* Recorded data

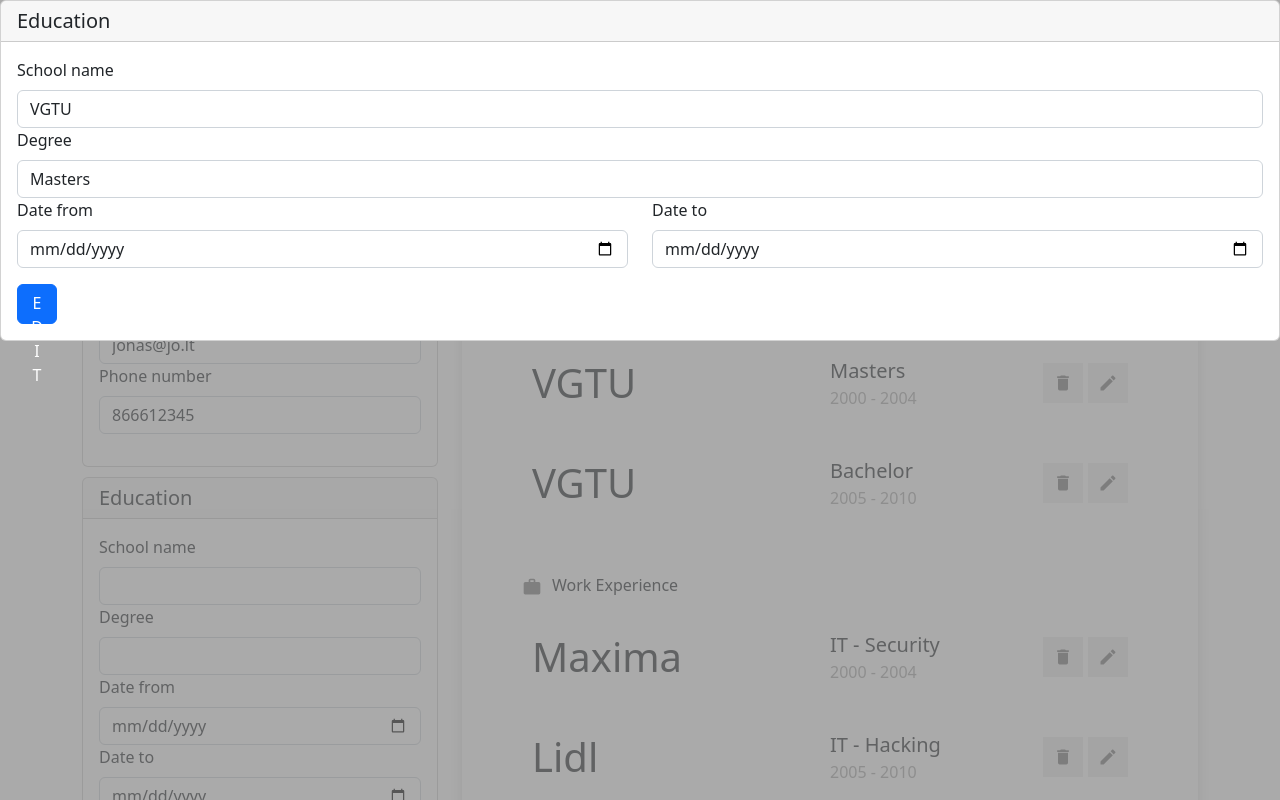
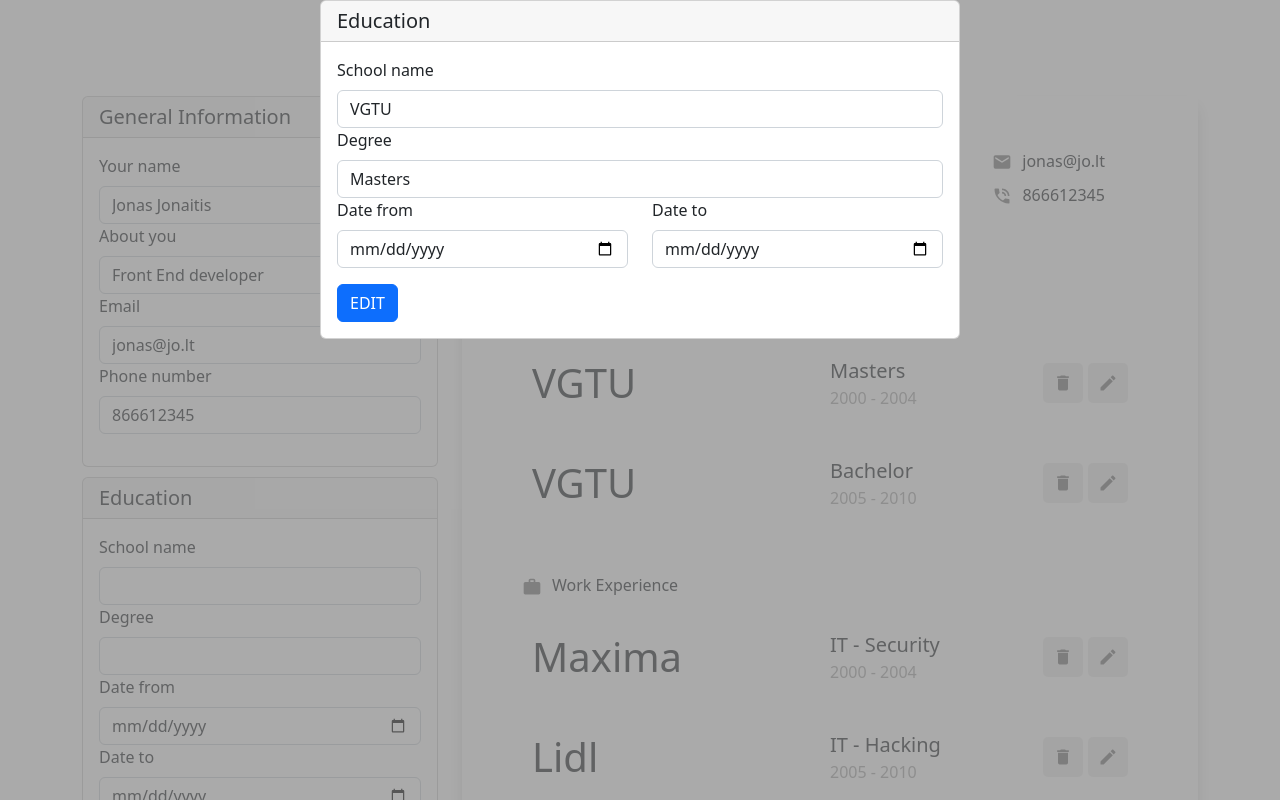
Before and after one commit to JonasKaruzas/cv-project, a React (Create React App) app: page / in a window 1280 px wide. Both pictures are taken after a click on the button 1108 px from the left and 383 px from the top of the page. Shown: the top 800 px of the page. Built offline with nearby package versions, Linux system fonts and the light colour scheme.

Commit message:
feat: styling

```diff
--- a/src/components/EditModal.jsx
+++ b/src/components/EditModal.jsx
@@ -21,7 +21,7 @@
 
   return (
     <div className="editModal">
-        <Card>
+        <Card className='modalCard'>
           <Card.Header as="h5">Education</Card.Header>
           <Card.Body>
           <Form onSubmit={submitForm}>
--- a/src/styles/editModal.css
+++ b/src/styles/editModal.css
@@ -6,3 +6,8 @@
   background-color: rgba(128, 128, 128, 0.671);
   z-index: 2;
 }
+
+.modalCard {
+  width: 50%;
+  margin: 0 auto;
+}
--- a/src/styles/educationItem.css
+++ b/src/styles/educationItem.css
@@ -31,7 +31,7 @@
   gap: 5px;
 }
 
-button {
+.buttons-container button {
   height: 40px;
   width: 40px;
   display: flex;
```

* * *

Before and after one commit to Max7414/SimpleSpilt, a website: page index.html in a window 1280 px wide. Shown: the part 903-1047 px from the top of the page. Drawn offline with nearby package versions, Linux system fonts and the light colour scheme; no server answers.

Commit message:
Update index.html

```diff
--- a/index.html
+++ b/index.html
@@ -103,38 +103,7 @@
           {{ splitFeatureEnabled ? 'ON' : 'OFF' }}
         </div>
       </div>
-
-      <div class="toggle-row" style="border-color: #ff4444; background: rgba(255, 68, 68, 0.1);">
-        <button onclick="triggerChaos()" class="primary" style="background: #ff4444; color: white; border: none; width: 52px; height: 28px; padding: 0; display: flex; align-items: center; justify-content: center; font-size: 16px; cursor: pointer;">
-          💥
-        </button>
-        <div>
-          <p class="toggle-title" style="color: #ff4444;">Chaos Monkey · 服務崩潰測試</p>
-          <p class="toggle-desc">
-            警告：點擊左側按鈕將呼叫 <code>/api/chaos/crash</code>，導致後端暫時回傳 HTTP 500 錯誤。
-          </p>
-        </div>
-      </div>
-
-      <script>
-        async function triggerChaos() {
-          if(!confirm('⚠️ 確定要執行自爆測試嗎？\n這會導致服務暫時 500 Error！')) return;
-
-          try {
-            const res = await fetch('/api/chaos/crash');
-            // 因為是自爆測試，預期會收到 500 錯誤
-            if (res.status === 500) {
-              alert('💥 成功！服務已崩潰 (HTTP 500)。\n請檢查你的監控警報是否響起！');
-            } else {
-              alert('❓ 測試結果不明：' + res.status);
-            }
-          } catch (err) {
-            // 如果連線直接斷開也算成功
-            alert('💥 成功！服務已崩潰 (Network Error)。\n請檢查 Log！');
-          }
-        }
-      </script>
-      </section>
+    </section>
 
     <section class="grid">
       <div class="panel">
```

...

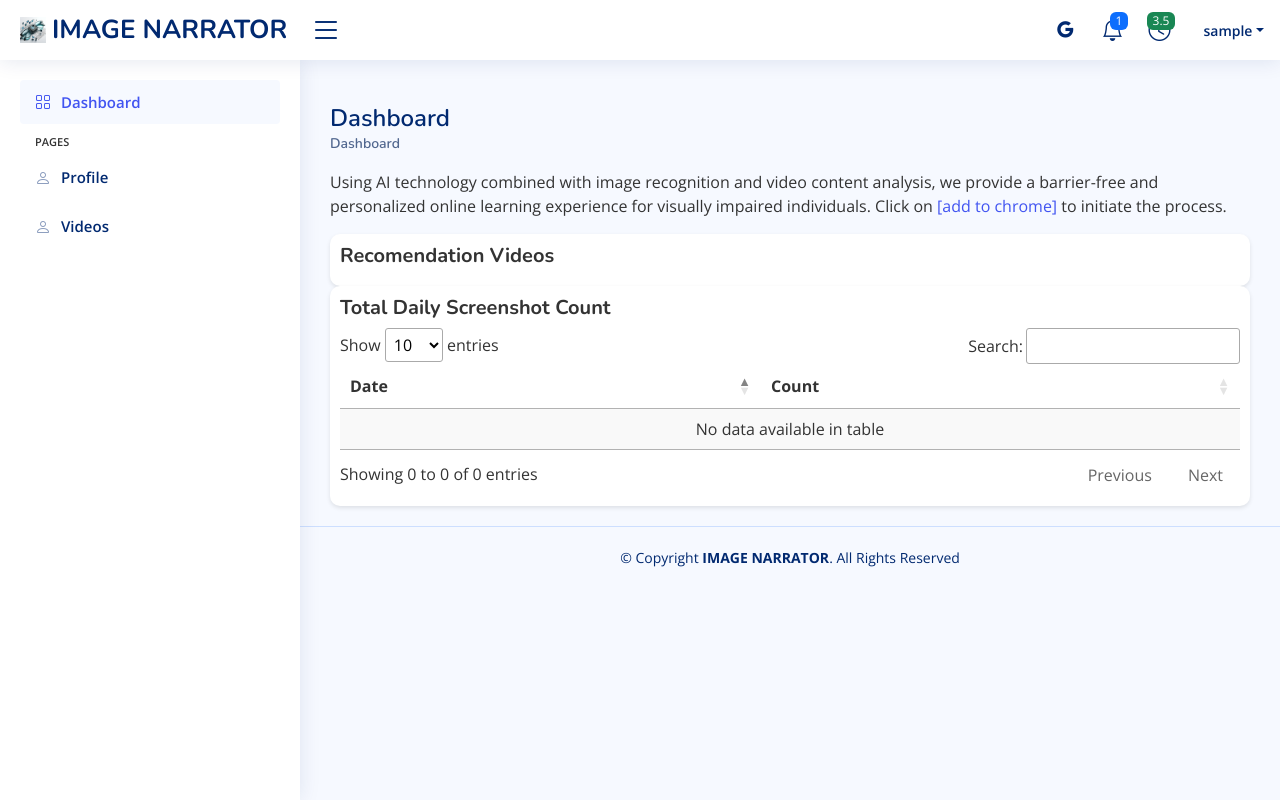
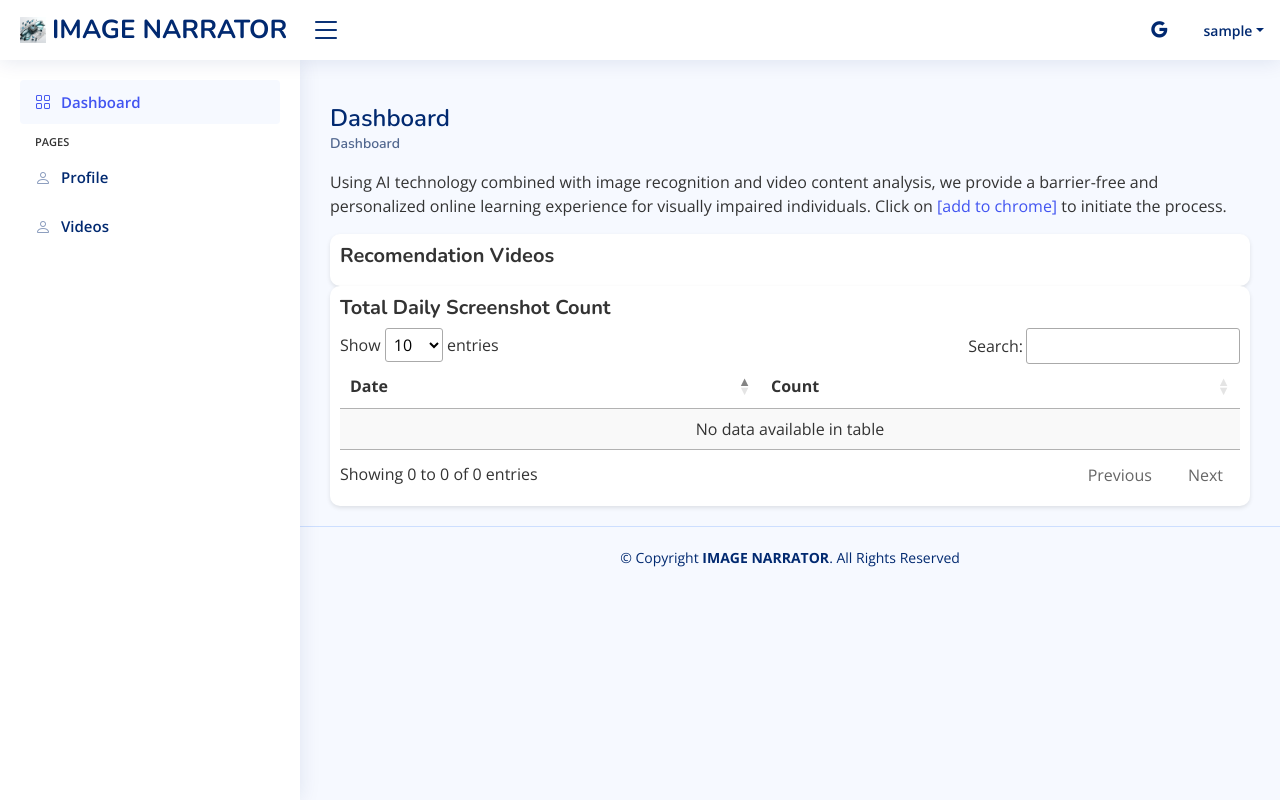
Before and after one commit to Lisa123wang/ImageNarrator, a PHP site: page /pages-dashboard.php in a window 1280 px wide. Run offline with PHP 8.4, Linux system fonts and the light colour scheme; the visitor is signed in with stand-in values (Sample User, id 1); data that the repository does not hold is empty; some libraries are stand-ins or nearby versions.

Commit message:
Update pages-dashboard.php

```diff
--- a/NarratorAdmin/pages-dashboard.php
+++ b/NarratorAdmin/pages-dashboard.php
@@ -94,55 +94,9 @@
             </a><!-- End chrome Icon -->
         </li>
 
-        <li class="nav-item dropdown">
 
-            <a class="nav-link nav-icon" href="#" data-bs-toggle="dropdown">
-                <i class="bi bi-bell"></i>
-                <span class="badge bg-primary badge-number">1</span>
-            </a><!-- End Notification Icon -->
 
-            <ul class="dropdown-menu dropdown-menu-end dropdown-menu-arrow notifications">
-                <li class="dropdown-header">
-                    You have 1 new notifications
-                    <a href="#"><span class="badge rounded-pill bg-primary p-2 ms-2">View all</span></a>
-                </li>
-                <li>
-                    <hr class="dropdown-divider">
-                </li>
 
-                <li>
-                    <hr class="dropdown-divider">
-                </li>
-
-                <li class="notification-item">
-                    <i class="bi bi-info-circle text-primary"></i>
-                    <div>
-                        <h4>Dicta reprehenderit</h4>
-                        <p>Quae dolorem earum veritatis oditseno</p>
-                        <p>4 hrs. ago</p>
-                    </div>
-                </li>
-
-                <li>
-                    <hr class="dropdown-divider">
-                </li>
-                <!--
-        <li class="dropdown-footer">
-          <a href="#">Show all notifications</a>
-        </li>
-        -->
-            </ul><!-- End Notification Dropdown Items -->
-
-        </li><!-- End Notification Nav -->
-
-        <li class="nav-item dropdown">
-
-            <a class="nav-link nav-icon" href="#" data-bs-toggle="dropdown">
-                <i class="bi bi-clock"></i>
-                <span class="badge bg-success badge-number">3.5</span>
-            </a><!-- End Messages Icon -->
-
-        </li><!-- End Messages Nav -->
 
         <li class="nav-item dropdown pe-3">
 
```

* Directions for this task
Whenever a line in the listing above includes the word "index", return that line.

* Written response
   z-index: 2;
Before and after one commit to Max7414/SimpleSpilt, a website: page index.html in a window 1280 px wide. Shown: the part 903-1047 px from the top of the page. Drawn offline with nearby package versions, Linux system fonts and the light colour scheme; no server answers.
Update index.html
--- a/index.html
+++ b/index.html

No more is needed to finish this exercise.